An individual who worked for the United States Army Force Protection Division at Fort Lewis in Washington violated a Defense Department directive by attending public demonstrations. It also appears he violated Posse Comitatus, according to his own deposition in a lawsuit challenging alleged domestic military spying.
The lawsuit [PDF] is known as Panagacos v. Towery. It accuses the US military of directing John Jacob Towery to infiltrate a group called the Port Militarization Resistance (PMR) in Olympia and Tacoma, Washington. It also accuses the cities of Olympia and Tacoma of coordinating with the military to violate the First and Fourth Amendment rights of activists.

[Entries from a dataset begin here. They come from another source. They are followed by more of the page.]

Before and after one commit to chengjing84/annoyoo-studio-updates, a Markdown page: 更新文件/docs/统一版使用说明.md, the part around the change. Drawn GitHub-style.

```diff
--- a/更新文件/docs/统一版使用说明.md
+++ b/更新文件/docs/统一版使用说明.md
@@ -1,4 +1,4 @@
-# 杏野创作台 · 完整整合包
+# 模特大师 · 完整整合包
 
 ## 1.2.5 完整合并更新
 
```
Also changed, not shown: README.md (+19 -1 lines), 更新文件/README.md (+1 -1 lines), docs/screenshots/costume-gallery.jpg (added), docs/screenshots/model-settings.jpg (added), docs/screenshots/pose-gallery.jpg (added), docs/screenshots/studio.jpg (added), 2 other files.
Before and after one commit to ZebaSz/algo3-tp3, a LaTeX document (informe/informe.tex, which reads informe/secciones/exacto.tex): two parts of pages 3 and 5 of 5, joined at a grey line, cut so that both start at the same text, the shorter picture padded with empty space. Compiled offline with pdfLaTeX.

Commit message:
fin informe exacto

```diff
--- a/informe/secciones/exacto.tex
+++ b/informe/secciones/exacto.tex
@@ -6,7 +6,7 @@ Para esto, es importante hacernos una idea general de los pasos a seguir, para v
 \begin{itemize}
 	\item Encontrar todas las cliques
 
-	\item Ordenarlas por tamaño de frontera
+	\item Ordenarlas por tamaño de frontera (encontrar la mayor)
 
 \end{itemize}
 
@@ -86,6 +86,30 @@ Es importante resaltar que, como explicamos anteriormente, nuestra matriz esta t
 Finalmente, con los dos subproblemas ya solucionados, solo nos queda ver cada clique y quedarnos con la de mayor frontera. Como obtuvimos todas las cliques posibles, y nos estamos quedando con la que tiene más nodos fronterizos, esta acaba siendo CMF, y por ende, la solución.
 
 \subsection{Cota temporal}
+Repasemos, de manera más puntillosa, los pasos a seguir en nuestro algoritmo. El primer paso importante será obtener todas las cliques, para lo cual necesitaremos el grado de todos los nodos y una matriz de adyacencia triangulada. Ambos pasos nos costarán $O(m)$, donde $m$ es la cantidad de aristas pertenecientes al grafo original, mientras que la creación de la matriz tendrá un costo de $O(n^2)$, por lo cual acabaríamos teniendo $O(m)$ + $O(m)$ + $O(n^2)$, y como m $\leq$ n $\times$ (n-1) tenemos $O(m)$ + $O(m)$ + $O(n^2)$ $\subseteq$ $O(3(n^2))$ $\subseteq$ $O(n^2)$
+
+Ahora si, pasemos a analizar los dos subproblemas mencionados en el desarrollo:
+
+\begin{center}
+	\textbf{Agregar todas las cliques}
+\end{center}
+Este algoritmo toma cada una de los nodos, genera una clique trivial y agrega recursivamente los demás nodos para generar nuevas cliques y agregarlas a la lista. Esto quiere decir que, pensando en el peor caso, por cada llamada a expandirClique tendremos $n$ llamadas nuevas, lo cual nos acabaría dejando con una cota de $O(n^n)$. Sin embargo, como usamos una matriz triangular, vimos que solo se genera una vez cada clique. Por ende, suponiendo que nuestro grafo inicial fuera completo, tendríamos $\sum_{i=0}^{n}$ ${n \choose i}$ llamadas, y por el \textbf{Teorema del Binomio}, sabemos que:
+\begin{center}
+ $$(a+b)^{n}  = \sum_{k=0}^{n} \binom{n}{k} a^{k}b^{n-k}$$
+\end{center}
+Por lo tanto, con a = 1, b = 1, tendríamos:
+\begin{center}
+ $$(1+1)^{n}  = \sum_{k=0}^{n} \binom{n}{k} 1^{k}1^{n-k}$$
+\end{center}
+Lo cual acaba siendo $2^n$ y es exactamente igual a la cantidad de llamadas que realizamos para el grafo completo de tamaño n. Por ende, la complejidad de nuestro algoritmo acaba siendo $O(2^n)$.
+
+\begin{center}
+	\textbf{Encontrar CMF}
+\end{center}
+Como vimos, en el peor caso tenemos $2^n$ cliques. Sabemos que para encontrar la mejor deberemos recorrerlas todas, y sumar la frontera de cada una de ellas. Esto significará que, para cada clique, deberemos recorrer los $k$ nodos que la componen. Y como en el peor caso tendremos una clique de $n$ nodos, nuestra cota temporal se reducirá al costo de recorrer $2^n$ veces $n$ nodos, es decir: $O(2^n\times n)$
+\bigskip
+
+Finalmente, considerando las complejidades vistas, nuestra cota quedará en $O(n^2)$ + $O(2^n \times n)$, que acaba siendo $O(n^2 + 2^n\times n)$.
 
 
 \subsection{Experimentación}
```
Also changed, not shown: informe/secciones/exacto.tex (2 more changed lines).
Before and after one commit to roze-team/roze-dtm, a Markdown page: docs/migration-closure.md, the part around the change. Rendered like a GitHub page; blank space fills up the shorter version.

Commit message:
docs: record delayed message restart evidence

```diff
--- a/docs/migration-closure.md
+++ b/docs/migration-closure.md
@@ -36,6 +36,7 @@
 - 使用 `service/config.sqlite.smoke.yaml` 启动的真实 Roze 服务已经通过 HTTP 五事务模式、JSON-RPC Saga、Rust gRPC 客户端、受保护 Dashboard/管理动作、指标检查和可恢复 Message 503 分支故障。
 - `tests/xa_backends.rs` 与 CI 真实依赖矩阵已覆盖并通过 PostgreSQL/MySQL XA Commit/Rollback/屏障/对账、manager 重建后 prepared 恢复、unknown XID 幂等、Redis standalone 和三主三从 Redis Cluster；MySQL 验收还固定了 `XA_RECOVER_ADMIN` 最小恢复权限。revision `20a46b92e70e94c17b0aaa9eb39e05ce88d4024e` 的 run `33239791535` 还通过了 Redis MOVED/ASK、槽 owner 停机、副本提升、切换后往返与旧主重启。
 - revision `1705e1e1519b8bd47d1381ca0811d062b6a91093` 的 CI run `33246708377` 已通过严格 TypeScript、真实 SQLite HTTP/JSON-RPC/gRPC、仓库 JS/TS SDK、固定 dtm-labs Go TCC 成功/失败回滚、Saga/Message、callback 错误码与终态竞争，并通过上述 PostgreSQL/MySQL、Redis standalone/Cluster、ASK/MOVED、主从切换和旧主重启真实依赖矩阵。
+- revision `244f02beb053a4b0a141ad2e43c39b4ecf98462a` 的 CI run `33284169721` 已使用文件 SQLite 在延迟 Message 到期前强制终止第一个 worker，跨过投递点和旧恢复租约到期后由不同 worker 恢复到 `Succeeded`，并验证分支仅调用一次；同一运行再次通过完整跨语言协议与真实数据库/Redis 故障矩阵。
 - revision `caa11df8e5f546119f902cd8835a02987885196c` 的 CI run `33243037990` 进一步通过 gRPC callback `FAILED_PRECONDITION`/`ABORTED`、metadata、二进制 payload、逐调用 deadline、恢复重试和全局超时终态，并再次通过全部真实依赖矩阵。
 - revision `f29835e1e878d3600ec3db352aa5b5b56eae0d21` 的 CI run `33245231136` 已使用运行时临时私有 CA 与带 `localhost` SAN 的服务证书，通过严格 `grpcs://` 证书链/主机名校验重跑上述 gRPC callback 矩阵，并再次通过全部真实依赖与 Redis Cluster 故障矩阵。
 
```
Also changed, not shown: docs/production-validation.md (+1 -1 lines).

According to Larry Hildes, who is one of the National Lawyers Guild attorneys representing activists targeted by the military, PMR organized demonstrations from 2006 to 2009 against the “use of civilian ports in Puget Sound for Stryker vehicles and other military cargo being shipped over to Iraq and then shipped to Pakistan or Afghanistan.”
The Defense Department must follow the Posse Comitatus Act, which prohibits the military from being involved in civilian affairs. The Congressional Research Service further explains that it “outlaws the willful use of any part of the Army or Air Force to execute the law unless expressly authorized by the Constitution or an act of Congress.”
In addition, the Defense Department has its own directive—”5200″—which states, “No DOD personnel will be assigned to attend public or private meetings, demonstrations or other similar activities for the purpose of acquiring information, without specific approval by the Secretary of Defense or his designee.”
Towery, during a deposition on March 28, was asked by Hildes if he had permission from the Secretary of Defense to attend public demonstrations. He answered, “I did not.”
Thomas Rudd, head of Force Protection, arranged for Towery to be paid overtime or “comp time” by the Army to attend demonstrations. He attended protests at the Port of Tacoma. He also attended protests at the Port of Aberdeen and the Port of Grays Harbor, but he could not recall whether these were demonstrations the Army paid him money to attend.
Towery was paid overtime or “comp time” to attend meetings leading up to a protest at the Port of Olympia in 2007.